Speckle image reconstruction of Pluto and Charon obtained in visible light at 692 nanometers (red) with the Gemini North 8-meter telescope using the Differential Speckle Survey Instrument (DSSI). Resolution of the image is about 20 milliarcseconds rms (root mean square). This is the first speckle reconstructed image for Pluto and Charon from which astronomers obtained not only the separation and position angle for Charon, but also the diameters of the two bodies. North is up, east is to the left, and the image section shown here is 1.39 arcseconds across. // Credit: Gemini Observatory/NSF/NASA/AURA

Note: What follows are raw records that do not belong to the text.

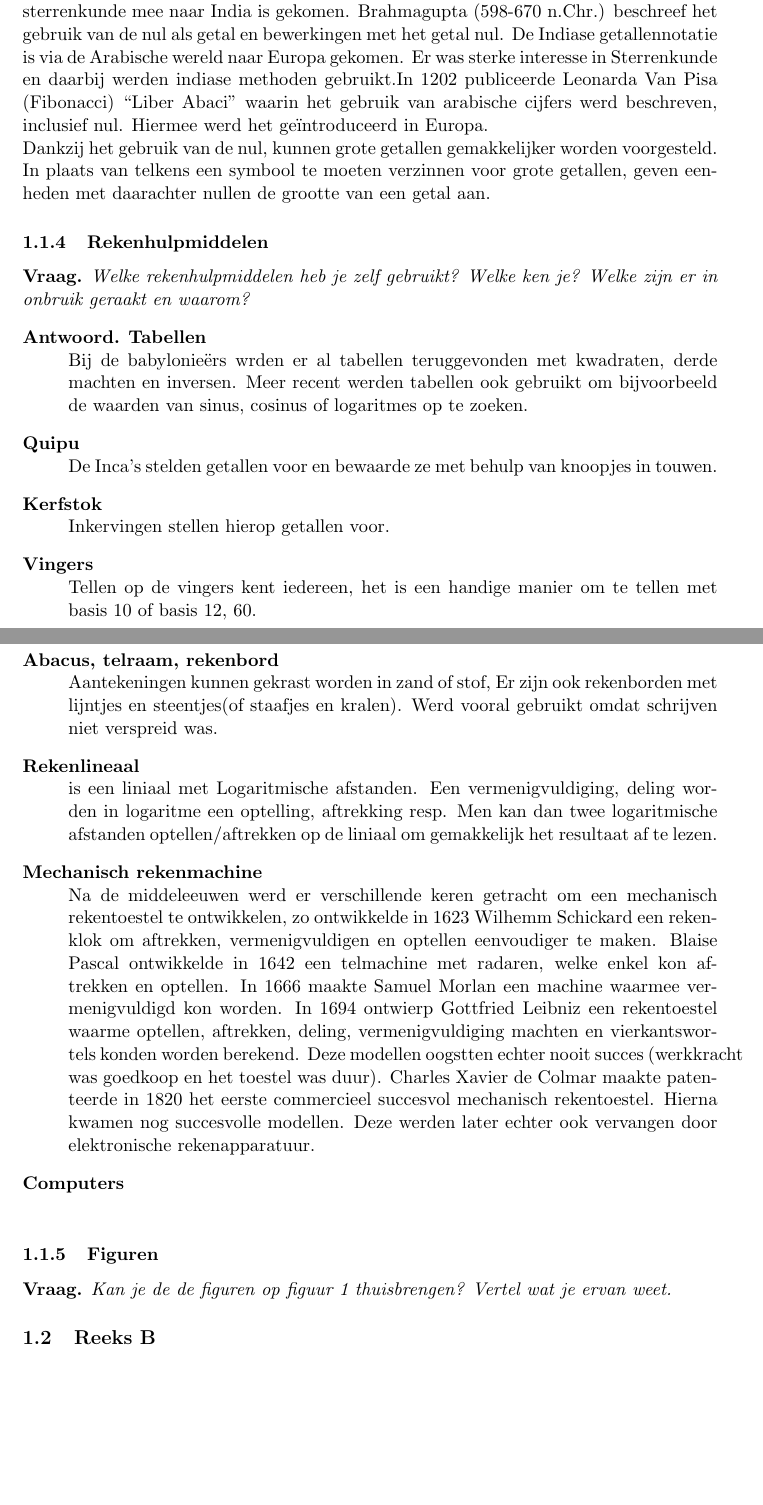
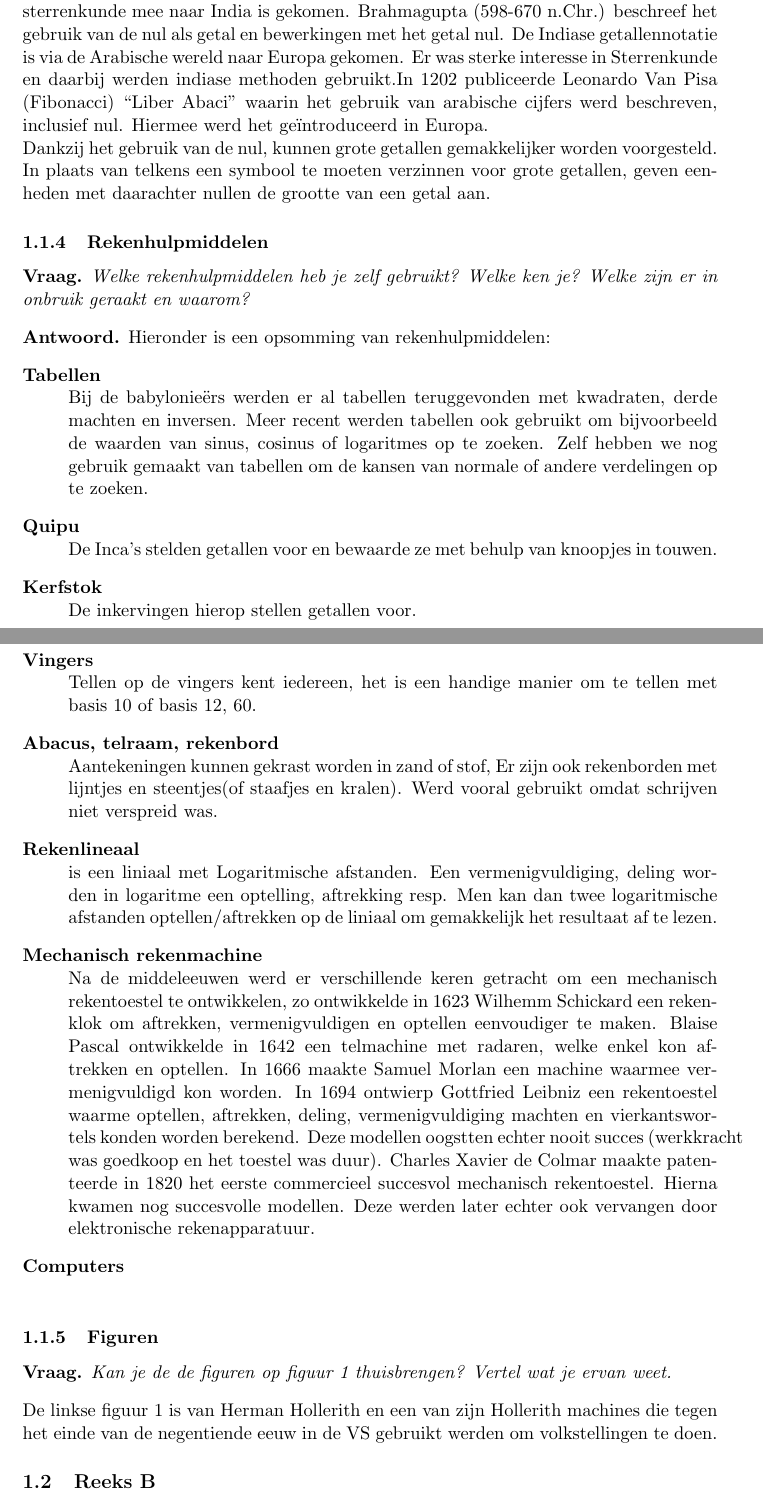
Before and after one commit to KULeuven-CS/Geschiedenis-Informatica, a LaTeX document (main.tex, which reads subfiles/reeksA.tex): two parts of pages 5 and 6 of 16 before the commit and two parts of pages 5 and 6 of 17 after it, joined at a grey line, cut so that both start at the same text, the shorter picture padded with empty space. Compiled offline with pdfLaTeX.

Commit message:
Verbeteringen en uitebreiding van ReeksA.

```diff
--- a/subfiles/reeksA.tex
+++ b/subfiles/reeksA.tex
@@ -34,7 +34,7 @@ Waarom is nul belangrijk? Ken je de vermoedelijke oorsprong?
 \end{question}
 
 \begin{solution}
-Rond 1750 voor Chr. gebruikten Babylonische wiskundigen een symbool voor 0 als plaatshouder, maar het werd nog niet als getal gebruikt en ook nooit achteraan of vooraan een getal geschreven. Ook wrd er in het Bakshali manuscript(2de - 3de eeuw na Chr.) ook al een symbool voor nul gebruikt.Sommige onderzoekers vermoeden dat het gebruik  van de nul in combinatie met eenheden een Indiase ontdekking is, die te maken heeft met de structuur van de taal, het Sanskriet. Anderen vermoeden dat ze inspiratie putten uit het Babylonis sexagesimaal positiestelsel dat met de Babylonische/Griekse sterrenkunde mee naar India is gekomen. Brahmagupta (598-670 n.Chr.) beschreef het gebruik van de nul als getal en bewerkingen met het getal nul. De Indiase getallennotatie is via de Arabische wereld naar Europa gekomen. Er was sterke interesse in Sterrenkunde en daarbij werden indiase methoden gebruikt.In 1202 publiceerde Leonarda Van Pisa (Fibonacci) ``Liber Abaci'' waarin het gebruik van arabische cijfers werd beschreven, inclusief nul. Hiermee werd het ge\"introduceerd in Europa.
+Rond 1750 voor Chr. gebruikten Babylonische wiskundigen een symbool voor 0 als plaatshouder, maar het werd nog niet als getal gebruikt en ook nooit achteraan of vooraan een getal geschreven. Ook wrd er in het Bakshali manuscript(2de - 3de eeuw na Chr.) ook al een symbool voor nul gebruikt.Sommige onderzoekers vermoeden dat het gebruik  van de nul in combinatie met eenheden een Indiase ontdekking is, die te maken heeft met de structuur van de taal, het Sanskriet. Anderen vermoeden dat ze inspiratie putten uit het Babylonis sexagesimaal positiestelsel dat met de Babylonische/Griekse sterrenkunde mee naar India is gekomen. Brahmagupta (598-670 n.Chr.) beschreef het gebruik van de nul als getal en bewerkingen met het getal nul. De Indiase getallennotatie is via de Arabische wereld naar Europa gekomen. Er was sterke interesse in Sterrenkunde en daarbij werden indiase methoden gebruikt.In 1202 publiceerde Leonardo Van Pisa (Fibonacci) ``Liber Abaci'' waarin het gebruik van arabische cijfers werd beschreven, inclusief nul. Hiermee werd het ge\"introduceerd in Europa.
 
 Dankzij het gebruik van de nul, kunnen grote getallen gemakkelijker worden voorgesteld. In plaats van telkens een symbool te moeten verzinnen voor grote getallen, geven eenheden met daarachter nullen de grootte van een getal aan.
 
@@ -46,10 +46,12 @@ Welke rekenhulpmiddelen heb je zelf gebruikt? Welke ken je? Welke zijn er in onb
 \end{question}
 
 \begin{solution}
+Hieronder is een opsomming van rekenhulpmiddelen:
 	\begin{description}
-		\item[Tabellen] Bij de babylonie\"ers wrden er al tabellen teruggevonden met kwadraten, derde machten en inversen. Meer recent werden tabellen ook gebruikt om bijvoorbeeld de waarden van sinus, cosinus of logaritmes op te zoeken.
+		\item[Tabellen] Bij de babylonie\"ers werden er al tabellen teruggevonden met kwadraten, derde machten en inversen. Meer recent werden tabellen ook gebruikt om bijvoorbeeld de waarden van sinus, cosinus of logaritmes op te zoeken.
+		Zelf hebben we nog gebruik gemaakt van tabellen om de kansen van normale of andere verdelingen op te zoeken.
 		\item[Quipu] De Inca's stelden getallen voor en bewaarde ze met behulp van knoopjes in touwen.
-		\item[Kerfstok] Inkervingen stellen hierop getallen voor.
+		\item[Kerfstok] De inkervingen hierop stellen getallen voor.
 		\item[Vingers] Tellen op de vingers kent iedereen, het is een handige manier om te tellen met basis 10 of basis 12, 60.
 		\item[Abacus, telraam, rekenbord] Aantekeningen kunnen gekrast worden in zand of stof, Er zijn ook rekenborden met lijntjes en steentjes(of staafjes en kralen). Werd vooral gebruikt omdat schrijven niet verspreid was.
 		\item[Rekenlineaal] is een liniaal met Logaritmische afstanden. Een vermenigvuldiging, deling worden in logaritme een optelling, aftrekking resp. Men kan dan twee logaritmische afstanden optellen/aftrekken op de liniaal om gemakkelijk het resultaat af te lezen.
@@ -72,6 +74,6 @@ Welke rekenhulpmiddelen heb je zelf gebruikt? Welke ken je? Welke zijn er in onb
 \begin{question}
 Kan je de de figuren op figuur \ref{fig:vraag5} thuisbrengen? Vertel wat je ervan weet.
 \end{question}
-
+De linkse figuur \ref{fig:vraag5} is van Herman Hollerith en een van zijn Hollerith machines die tegen het einde van de negentiende eeuw in de VS gebruikt werden om volkstellingen te doen.
 
 \end{document}
```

“The Pluto-Charon result is of timely interest to those of us wanting to understand the orbital dynamics of this pair for the 2015 encounter by NASA’s New Horizons spacecraft,” said Steve Howell from the NASA Ames Research Center in Moffett Field, California. In addition, Howell notes that NASA’s Kepler mission, which has already proven a powerful exoplanet discovery tool, will benefit greatly from this technique.
Kepler identifies planet candidates by repeatedly measuring the change in brightness of more than 150,000 stars to detect when a planet passes in front of, or affects the brightness of, its host star. Speckle imaging with the Gemini Telescope will provide Kepler’s follow-up program with a doubling in its ability to resolve objects and validate Earth-like planets. It also offers a 3- to 4-magnitude sensitivity increase for the sources observed by the team. That’s about a 50-fold increase in sensitivity in the observations Howell and his team made at Gemini. “This is an enormous gain in the effort underway to confirm small Earth-size planets,” Howell said.

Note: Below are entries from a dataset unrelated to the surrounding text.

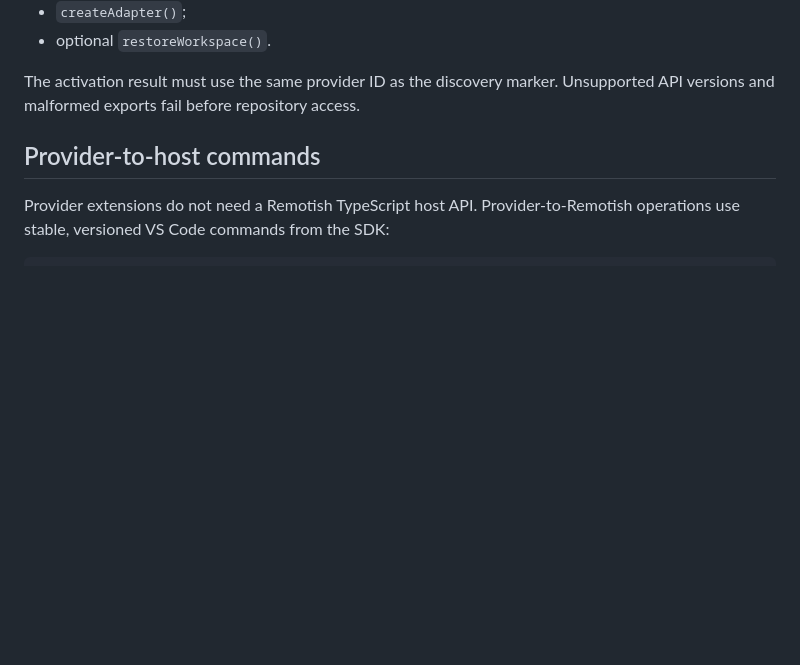
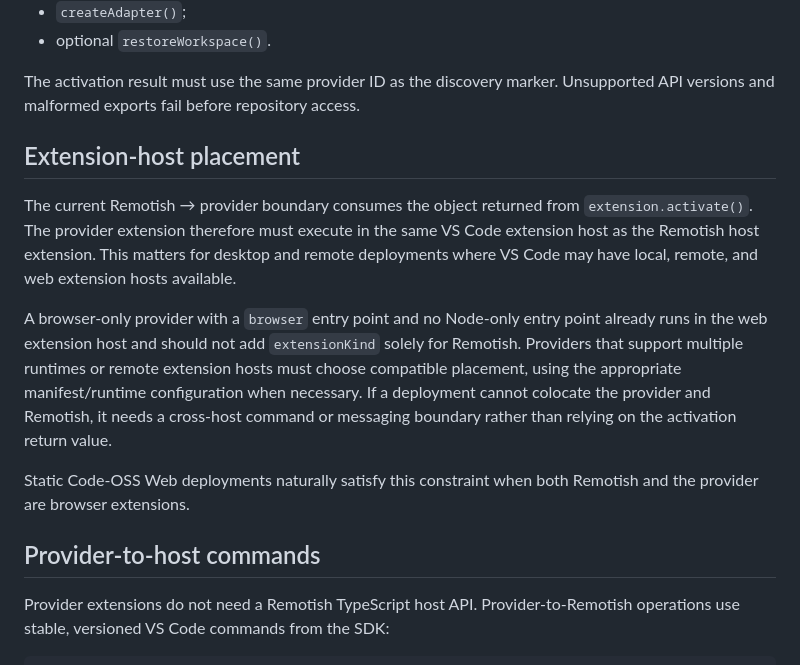
Before and after one commit to HRAshton/remotish, a Markdown page: docs/provider-extensions.md, the part around the change. GitHub-like rendering; blank space fills up the shorter version.

Commit message:
docs: Document provider extension-host placement

```diff
--- a/docs/provider-extensions.md
+++ b/docs/provider-extensions.md
@@ -107,6 +107,14 @@ After activation, Remotish validates:
 - optional `restoreWorkspace()`.
 
 The activation result must use the same provider ID as the discovery marker. Unsupported API versions and malformed exports fail before repository access.
+
+## Extension-host placement
+
+The current Remotish → provider boundary consumes the object returned from `extension.activate()`. The provider extension therefore must execute in the same VS Code extension host as the Remotish host extension. This matters for desktop and remote deployments where VS Code may have local, remote, and web extension hosts available.
+
+A browser-only provider with a `browser` entry point and no Node-only entry point already runs in the web extension host and should not add `extensionKind` solely for Remotish. Providers that support multiple runtimes or remote extension hosts must choose compatible placement, using the appropriate manifest/runtime configuration when necessary. If a deployment cannot colocate the provider and Remotish, it needs a cross-host command or messaging boundary rather than relying on the activation return value.
+
+Static Code-OSS Web deployments naturally satisfy this constraint when both Remotish and the provider are browser extensions.
 
 ## Provider-to-host commands
 
```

To institute this effort, Howell and his team, which included Elliott Horch from Southern Connecticut State University, New Haven; Mark Everett from the National Optical Astronomy Observatory; and David Ciardi from NASA’s Exoplanet Science Institute/Caltech in Pasadena, California, temporarily installed a camera called the Differential Speckle Survey Instrument (DSSI) among the suite of instruments mounted on the Gemini Telescope.

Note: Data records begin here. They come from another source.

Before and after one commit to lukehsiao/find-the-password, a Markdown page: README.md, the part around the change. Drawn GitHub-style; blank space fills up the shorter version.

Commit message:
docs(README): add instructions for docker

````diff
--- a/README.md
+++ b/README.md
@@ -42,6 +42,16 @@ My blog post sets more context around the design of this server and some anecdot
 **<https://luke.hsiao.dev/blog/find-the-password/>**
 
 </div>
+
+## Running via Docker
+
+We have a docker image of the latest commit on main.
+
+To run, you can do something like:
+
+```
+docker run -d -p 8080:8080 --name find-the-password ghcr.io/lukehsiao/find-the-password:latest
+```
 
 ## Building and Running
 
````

“This was a fantastic opportunity to bring DSSI to Gemini North this past July,” said Horch. “In just a little over half an hour of Pluto observations, collecting light with the large Gemini mirror, we obtained the best resolution ever with the DSSI instrument — it was stunning!”
The resolution obtained in the observations, about 20 milliarcseconds, easily corresponds to separating a pair of automobile headlights in Providence, Rhode Island, from San Francisco, California. To achieve this level of definition, Gemini obtained a large number of quick “snapshots” of Pluto and Charon. The researchers then reconstructed them into a single image after subtracting the blurring effects and ever-changing speckled artifacts caused by turbulence in the atmosphere and other optical aberrations. With enough snapshots — each image was exposed for only 60 milliseconds, or about 1/20 of a second — only the light from the actual objects remains constant, and the artifacts reveal their transient nature, eventually canceling each other out.
DSSI was built at SCSU between 2007–2008 as a part of a United States National Science Foundation Astronomical Instrumentation grant and mounted on the Gemini North Telescope for a limited observing run. The instrument is likely to return to Gemini North for observations in mid-2013 for general user programs from across the international Gemini partnership.